This tweet just alerted me to a dynamic I hadn’t quite seen, namely that the public is generally ignorant about long covid, what it is, and why it matters so much.
I get a lot of my initial information about covid from twitter, where there is much discussion about long covid that seems to not be being picked up by mainstream media (and I’ll hazard a guess by alt media too, it’s not like subcultures are immune to ableism).
On twitter there are people with long covid (PWLC), and nurses, doctors, statisticians, public health bods, some of whom also have long covid, all talking about the issues. Here’s a non-comprehensive list off the top of my head of what matters,
- long covid is a new, emerging syndrome, poorly understood by the medical profession
- it affects a wide range of organs and systems in the body
- research is being done, and this takes time, both to complete studies and to develop the bodies of knowledge that subsequent studies are built upon
- mainstream medicine and public health are just not very good at responding to chronic health conditions they don’t understand. WINZ aren’t great either.
- mainstream medicine tends to focus on reductionist views of the body and illness, post-viral syndromes affect multiple systems at once.
- the alternative health sectors are doing good things for people with such chronic illnesses that mainstream medicine can’t. There’s also a fair amount of bullshit out there. Maintream medicine and research largely ignores the stuff that is working.
- there’s a fair amount of discussion about the similiarities between Myalgic Encephalomyelitis (M.E.)/Chronic Fatigue Immune Dysfunction Syndrome (CFIDS) (another post-viral syndrome), and long covid, by both people who are unwell and medical people/researchers.

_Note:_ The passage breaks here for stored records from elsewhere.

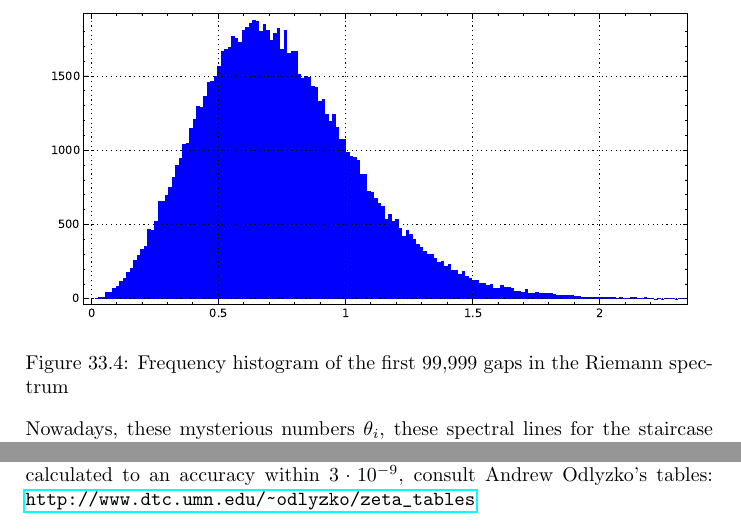
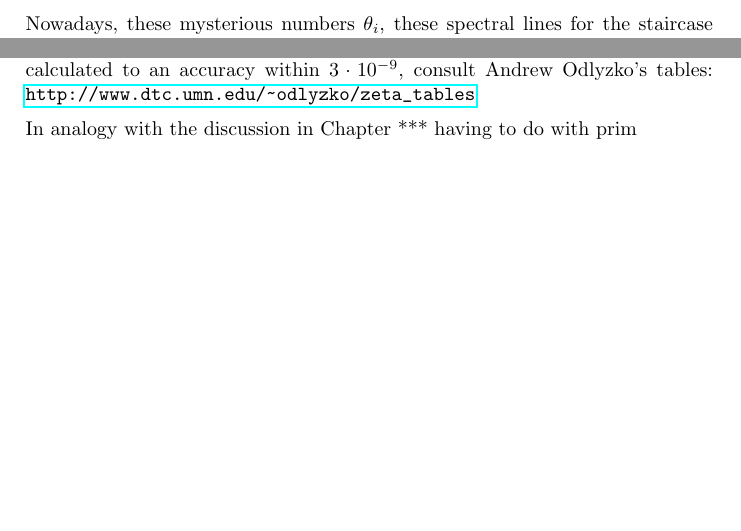
Before and after one commit to williamstein/rh, a LaTeX thesis (rh/rh.tex): two parts of page 110 of 134, joined at a grey line, cut at the place of the change, the shorter picture padded with empty space. Compiled offline with pdfLaTeX.

Commit message:
auto-commit

```diff
--- a/rh/rh.tex
+++ b/rh/rh.tex
@@ -3625,8 +3625,6 @@ curve (the error term is bounded by a constant times $\log T$).
 
 
 
-\ill{riemann_spectrum_gaps}{0.95}{Frequency histogram of the
-first 99{,}999 gaps in the Riemann spectrum\label{fig:riemann_spectrum_gaps}}
 
 Nowadays, these mysterious numbers $\theta_i$, these spectral lines for the
 staircase of primes, are known in great abundance and to great accuracy.  Here is the smallest
@@ -3660,6 +3658,8 @@ $2{,}001{,}052$
  of these $\theta_i$'s calculated to an accuracy
 within $3\cdot 10^{-9}$, consult Andrew Odlyzko's tables:
 \url{http://www.dtc.umn.edu/~odlyzko/zeta_tables}
+
+ In analogy with the discussion in Chapter *** having to do with prim
 
 \chapter{ Further questions about the Riemann Spectrum}
 
```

- many people with chronic health issues watched the original emergence of long covid and we just nodded our heads and went yep. As the tweet says, there is a huge body of experience there and a lot of skills. This includes how to adapt, what systems need to be in place, and what makes the difference between quality of life or not.
- many people think of disability as something over there, a deviation from normal. We are generally not very good at seeing disability as a normal part of life and making sure it is attended to.
- One of the big concerns about long covid is the high rates will make many more of us disabled in some way (10% – 40% of people with covid end up with long term symptoms)
- while some patterns are emerging, we don’t know yet who gets covid and why. Otherwise healthy people who get mild covid can end up with long covid. Asymptomatic cases likewise. The unknown aspect of this suggests great caution.
- there is no way to know at this point how long covid will play out over time, including with new covid variants. Only time will tell.
- the politics of disability, health and wellbeing are going to get a workout. In New Zealand we have treated chronically ill people badly for a very long time, both via WINZ and the MoH, and in parliamentary politics (remember David Shearer’s painter on the roof story?)
It’s understandable that public health, governments and the media have focused initially on acute covid, but we’re two years in now, it’s time to put long covid to the forefront as well.
I’m going to put this post up now and then edit to add content over the day.